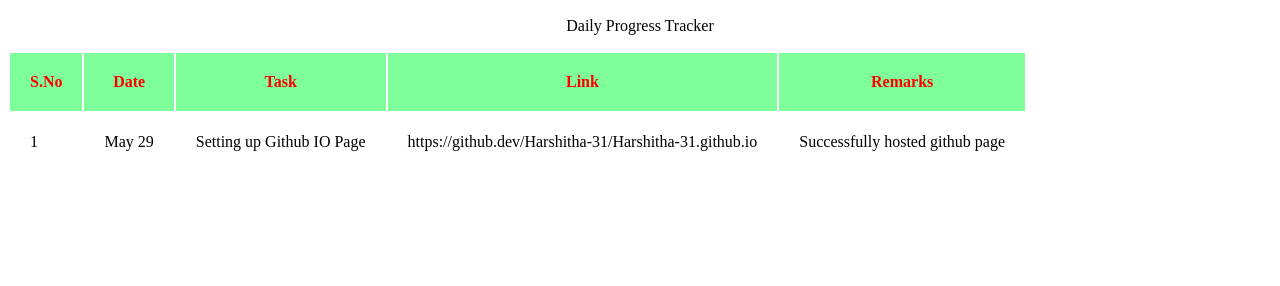
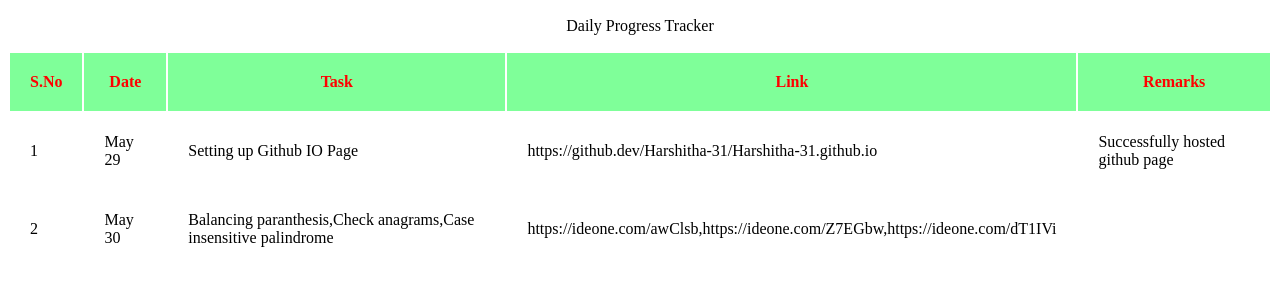
Before and after one commit to Harshitha-31/Harshitha-31.github.io, a plain HTML site: page index.html in a window 1280 px wide. Shown: the part 110-396 px from the top of the page. Drawn offline with Linux system fonts and the light colour scheme.

Commit message:
done problems

```diff
--- a/index.html
+++ b/index.html
@@ -27,6 +27,12 @@
             <td>https://github.dev/Harshitha-31/Harshitha-31.github.io</td>
             <td>Successfully hosted github page</td>
         </tr>
+        <tr>
+            <td>2</td>
+            <td>May 30</td>
+            <td>Balancing paranthesis,Check anagrams,Case insensitive palindrome</td>
+            <td>https://ideone.com/awClsb,https://ideone.com/Z7EGbw,https://ideone.com/dT1IVi</td>
+        </tr>
     </table>
 
 
```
● ● ●
--- WHAT THE EXERCISE ASKS ---
Please keep the pictures out and reproduce the records above exactly.

--- SOLUTION ---
Before and after one commit to Harshitha-31/Harshitha-31.github.io, a plain HTML site: page index.html in a window 1280 px wide. Shown: the part 110-396 px from the top of the page. Drawn offline with Linux system fonts and the light colour scheme.

Commit message:
done problems

```diff
--- a/index.html
+++ b/index.html
@@ -27,6 +27,12 @@
             <td>https://github.dev/Harshitha-31/Harshitha-31.github.io</td>
             <td>Successfully hosted github page</td>
         </tr>
+        <tr>
+            <td>2</td>
+            <td>May 30</td>
+            <td>Balancing paranthesis,Check anagrams,Case insensitive palindrome</td>
+            <td>https://ideone.com/awClsb,https://ideone.com/Z7EGbw,https://ideone.com/dT1IVi</td>
+        </tr>
     </table>
 
 
```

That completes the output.